As Minnesota and the rest of the country look ahead to off-year political races and midterm elections, the recent presidential contest’s aftermath is still revealing new data about who voted – and who didn’t.
Minnesota saw noticeable lags in participation among young voters and minorities compared with other demographic groups, despite being known for its high voter turnout and leading the nation again in 2016.
Nationally, there were stark declines in turnout among black voters, according to the Voting in America survey from the U.S. Census Bureau, particularly in important battleground states where thin margins helped propel President Donald Trump’s historic electoral victory in November.

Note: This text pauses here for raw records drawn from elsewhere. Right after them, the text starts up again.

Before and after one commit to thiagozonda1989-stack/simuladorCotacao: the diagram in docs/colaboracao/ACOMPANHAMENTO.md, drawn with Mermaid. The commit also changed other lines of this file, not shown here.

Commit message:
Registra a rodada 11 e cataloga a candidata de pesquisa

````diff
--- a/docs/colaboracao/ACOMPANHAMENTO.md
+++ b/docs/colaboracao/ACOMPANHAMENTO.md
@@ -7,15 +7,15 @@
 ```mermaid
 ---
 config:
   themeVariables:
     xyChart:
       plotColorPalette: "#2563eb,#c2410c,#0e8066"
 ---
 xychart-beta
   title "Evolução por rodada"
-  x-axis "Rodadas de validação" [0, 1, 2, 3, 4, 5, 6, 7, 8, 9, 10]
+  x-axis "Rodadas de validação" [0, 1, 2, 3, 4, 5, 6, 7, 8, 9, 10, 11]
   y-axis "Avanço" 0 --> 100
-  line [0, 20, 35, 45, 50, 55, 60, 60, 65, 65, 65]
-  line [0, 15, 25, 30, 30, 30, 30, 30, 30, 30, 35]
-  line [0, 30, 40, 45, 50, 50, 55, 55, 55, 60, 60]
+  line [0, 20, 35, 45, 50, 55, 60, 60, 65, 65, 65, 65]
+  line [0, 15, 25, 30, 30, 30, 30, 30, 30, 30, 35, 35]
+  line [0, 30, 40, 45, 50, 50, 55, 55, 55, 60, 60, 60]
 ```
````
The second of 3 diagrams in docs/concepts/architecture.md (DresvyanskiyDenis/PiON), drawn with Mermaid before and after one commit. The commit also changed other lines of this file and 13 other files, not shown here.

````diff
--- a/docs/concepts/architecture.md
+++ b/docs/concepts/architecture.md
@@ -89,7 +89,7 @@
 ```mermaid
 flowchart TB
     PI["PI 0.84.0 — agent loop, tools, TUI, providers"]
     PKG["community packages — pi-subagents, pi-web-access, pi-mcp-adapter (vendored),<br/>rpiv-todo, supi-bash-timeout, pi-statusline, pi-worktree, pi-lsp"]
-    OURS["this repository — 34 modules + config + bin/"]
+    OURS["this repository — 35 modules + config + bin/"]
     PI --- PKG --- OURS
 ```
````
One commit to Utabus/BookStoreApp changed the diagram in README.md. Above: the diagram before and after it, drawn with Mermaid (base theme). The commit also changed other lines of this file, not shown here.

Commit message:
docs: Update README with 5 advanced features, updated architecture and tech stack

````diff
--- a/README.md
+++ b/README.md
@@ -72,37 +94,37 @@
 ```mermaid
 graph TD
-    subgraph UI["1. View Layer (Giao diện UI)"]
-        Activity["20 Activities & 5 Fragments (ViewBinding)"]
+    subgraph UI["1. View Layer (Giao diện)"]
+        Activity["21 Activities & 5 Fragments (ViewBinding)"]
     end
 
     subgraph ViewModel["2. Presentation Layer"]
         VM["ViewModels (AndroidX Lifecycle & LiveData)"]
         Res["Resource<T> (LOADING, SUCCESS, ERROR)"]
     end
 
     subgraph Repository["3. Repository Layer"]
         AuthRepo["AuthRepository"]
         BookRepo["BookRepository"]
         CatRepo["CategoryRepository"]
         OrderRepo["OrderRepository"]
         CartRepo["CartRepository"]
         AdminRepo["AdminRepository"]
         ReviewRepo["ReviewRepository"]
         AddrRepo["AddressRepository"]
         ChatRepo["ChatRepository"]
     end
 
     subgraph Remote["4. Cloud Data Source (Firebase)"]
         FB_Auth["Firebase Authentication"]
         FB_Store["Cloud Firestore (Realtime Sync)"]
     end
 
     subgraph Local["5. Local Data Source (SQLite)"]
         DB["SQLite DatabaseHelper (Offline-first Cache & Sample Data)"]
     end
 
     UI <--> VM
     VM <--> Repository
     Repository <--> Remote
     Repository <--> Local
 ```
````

Black voter turnout nationwide declined about 7 percentage points compared with the 2012 survey, while Hispanic voting held relatively steady between elections, despite immigration being a hot topic during the campaign.
In Minnesota, white voters had about a 71 percent turnout, while the voting rates were 66 percent for blacks, 52 percent for Asians and 37 percent for Hispanics.
Gaps between the youngest and oldest voters in Minnesota were pronounced. Turnout among those 18 to 24 reached only about 55 percent, compared with about 73 percent of those 45 or older.
In short, the survey shows older, white voters outpaced younger and more diverse populations at the ballot box, mirroring trends on the national level.
Because of high margins of error for the state-level results from this survey, those findings for Minnesota could be slightly higher or lower than what was reported. Unfortunately, this survey is one of the few public data sources to shed light on voter demographics.
It also makes year-to-year comparisons a dicey proposition, though given the margins of error, the 2012 and 2016 trends were fairly similar.
Younger and non-white voters make up a minority of Minnesota's electorate, but November's election showed just how much each vote counts. Democratic candidate Hillary Clinton won historically blue Minnesota by only about two percentage points.
And with 2018 midterms on the horizon, it’s worth noting that Minnesota’s midterm election turnout has dropped about 14 points since 2002. The big question will be whether voting rates among millennials and minorities continue their decline next year.